    Thanks for this podcast. I’ve been producing a YouTube show out of my home for almost 3 years called “The Performing Songwriter”, which is recorded and edited, not live. But, I’ve been thinking about also doing a Facebook Live show and wanted to watch this video blog. A couple of things that I learned I wanted to pass on. First, people really need to pay attention to lighting. I’ve seen a lot of YouTube videos and livestreams where the lighting is poor. It’s not that hard. Even a clip lamp from Home Depot works. Good audio. I do disagree with using the mic in the Iphone, camera, computer, or webcam. People are more forgiving of poor video than they are of poor audio. It seems counter-intuitive with video, but it’s not. An iphone or ipad does not have an “audio in”, but you can use an iRig to hook that up, with a mic or from the board or mixer. If you use a laptop or regular computer, you can hook up both webcam and audio directly into the computer. Definitely use a tripod. Even with a smart phone or tablet, you can get devices that will hold the devices, which can then be put on a tripod or mic stand. Another more advanced thing is to download a free application called “Open Broadcaster Software”. It’s like a mini TV studio where you can use multiple webcams, show video or stills, have opening and closing slides, whatever. There is a learning curve, but it’s not that hard, especially with Facebook Live, as they have a settings template already set up for that.

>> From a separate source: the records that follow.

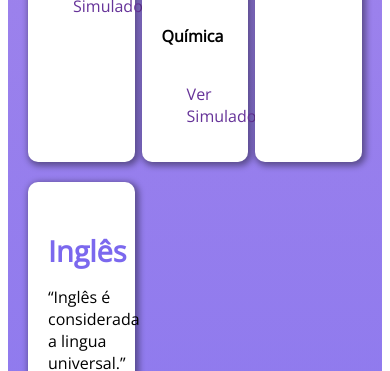
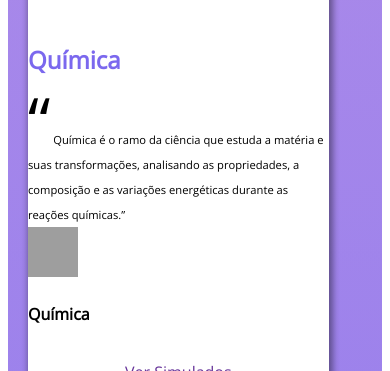
Before and after one commit to Bruno-IFSP/projeto, a PHP site: page / in a window 390 px wide; the page is wider, and only the part inside the window is pictured. Shown: the part 5842-6213 px from the top of that part. Run offline with PHP 8.4, Linux system fonts and the light colour scheme; grey boxes are pictures that could not be loaded.

Commit message:
Update styles.css

```diff
--- a/styles.css
+++ b/styles.css
@@ -335,56 +335,56 @@
         overflow: hidden;
      }
 
-     .materias-escolares .card.vertical h3 {
+     .materias-escolares .card h3 {
         font-size: 2rem;
         font-weight: bolder;
         margin-top: 5rem;
         margin-bottom: 2rem;
     }
 
-    .materias-escolares .card.vertical .conteudo-card p {
+    .materias-escolares .card .conteudo-card p {
         font-size: 0.9rem;
     }
 
-    .materias-escolares .card.vertical {
+    .materias-escolares .card {
         flex-direction: column;
         padding: 0px;
-        width: 70%;
+        width: 90%;
     }
 
-    .materias-escolares .card.vertical .pessoa-materia {
+    .materias-escolares .card .pessoa-materia {
         justify-content: center;
         align-items: center;
         width: 100%;
         margin-right: 0px;
     }
 
-    .materias-escolares .card.vertical .texto-conteudo-materia {
+    .materias-escolares .card .texto-conteudo-materia {
         justify-content: center;
         align-items: center;
         width: 100%;
         padding-top: 0px;
     }
 
-    .materias-escolares .card.vertical .texto-conteudo-materia h4 {
+    .materias-escolares .card .texto-conteudo-materia h4 {
         font-size: 1rem;
     }
 
-    .materias-escolares .card.vertical .pessoa-materia img.imagem-materia {
+    .materias-escolares .card .pessoa-materia img.imagem-materia {
         width: 50px;
         height: 50px;
     }
 
-    .materias-escolares .card.vertical h3 {
+    .materias-escolares .card h3 {
         font-size: 1.5rem;
     }
 
-    .materias-escolares .card.vertical .conteudo-card q {
+    .materias-escolares .card .conteudo-card q {
         font-size: 0.7rem;
         line-height: 1.5rem;
     }
 
-    .materias-escolares .card.vertical .conteudo-card q::before {
+    .materias-escolares .card .conteudo-card q::before {
         font-size: 4rem;
     }
 
```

    Anyway, good video blog.

    Ray Naylor, raynaylor.net

  • jiveaces

    You can use the data, if you have good signal but you also run the risk of cell congestion too, especially at large festivals in the middle of a field.

  • jiveaces

    How did you stop the audio from sounding terrible from a moving phone in the crowd?

  • Scott Williams

    Run the audio from your mixing board into the iPhone. That’s
    what I do and it’s clean. Cuts out all the crowd noise too and gives
    you control. Of course you can’t move around much, unless you get a long cable.

  • Scott Williams

    Why not run the audio from your mixing board into the iPhone? That’s
    what I do and it’s clean. Cuts out all the crowd noise too and gives
    you control.

    And WHY vertical video? I do horizontal video on
    Facebook Live (iPhone 6+) and it’s fine. No black bars. It’s the
    preferred way. I hate vertical video (can you tell?)

  • jiveaces

    Ok but wouldn’t that take some fancy hardware and a long cable trailing through the crowd? Can you specify exactly how you get the board audio into your phone please?

  • Scott Williams

    not that fancy at all. I take my 1/4″ stereo outputs and run that to RCA inputs on an interface device like a BEHRINGER U-CONTROL UCA202 ($30 on amazon right now) which then converts the signal to a USB. Take that USB and plug it into a USB / Lightning camera adapter ($40). That goes into your phone. Get the camera adapter that has the power port because it will suck your phone battery fast. So you have to keep it plugged in or use one of those power packs. So for mobile use, not great. But I had thought most of the footage was on stage which you could easily do. Or have the cameraman just right up front. It makes for pristine sound that one of my fans used at a dinner party. And I’m a quiet musician. If you have a loud band the main speakers will probably exceed the limits of the iPhone mic and it distorts, rendering the whole thing useless.

    And I wonder how mobile you could make it. Take the outputs from the mixing board and send it through a bluetooth device to your mobile cameraman armed with the Behringer and power pack.

  • jiveaces

    OK thats very helpful, thank you Scott, I will look into that.

  • Scott Williams

    Sure thing! As musicians we want to give people the best possible sound, and if we have mixing boards why not use that as the audio. And if you want crowd applause, aim a mic at them and mix it in between songs.

  • Scott Williams

    I’m going to try that ‘Open Broadcaster.’ Thanks for that. And also for the suggestion of not using the crappy iPhone mic. There is no need for using that these days.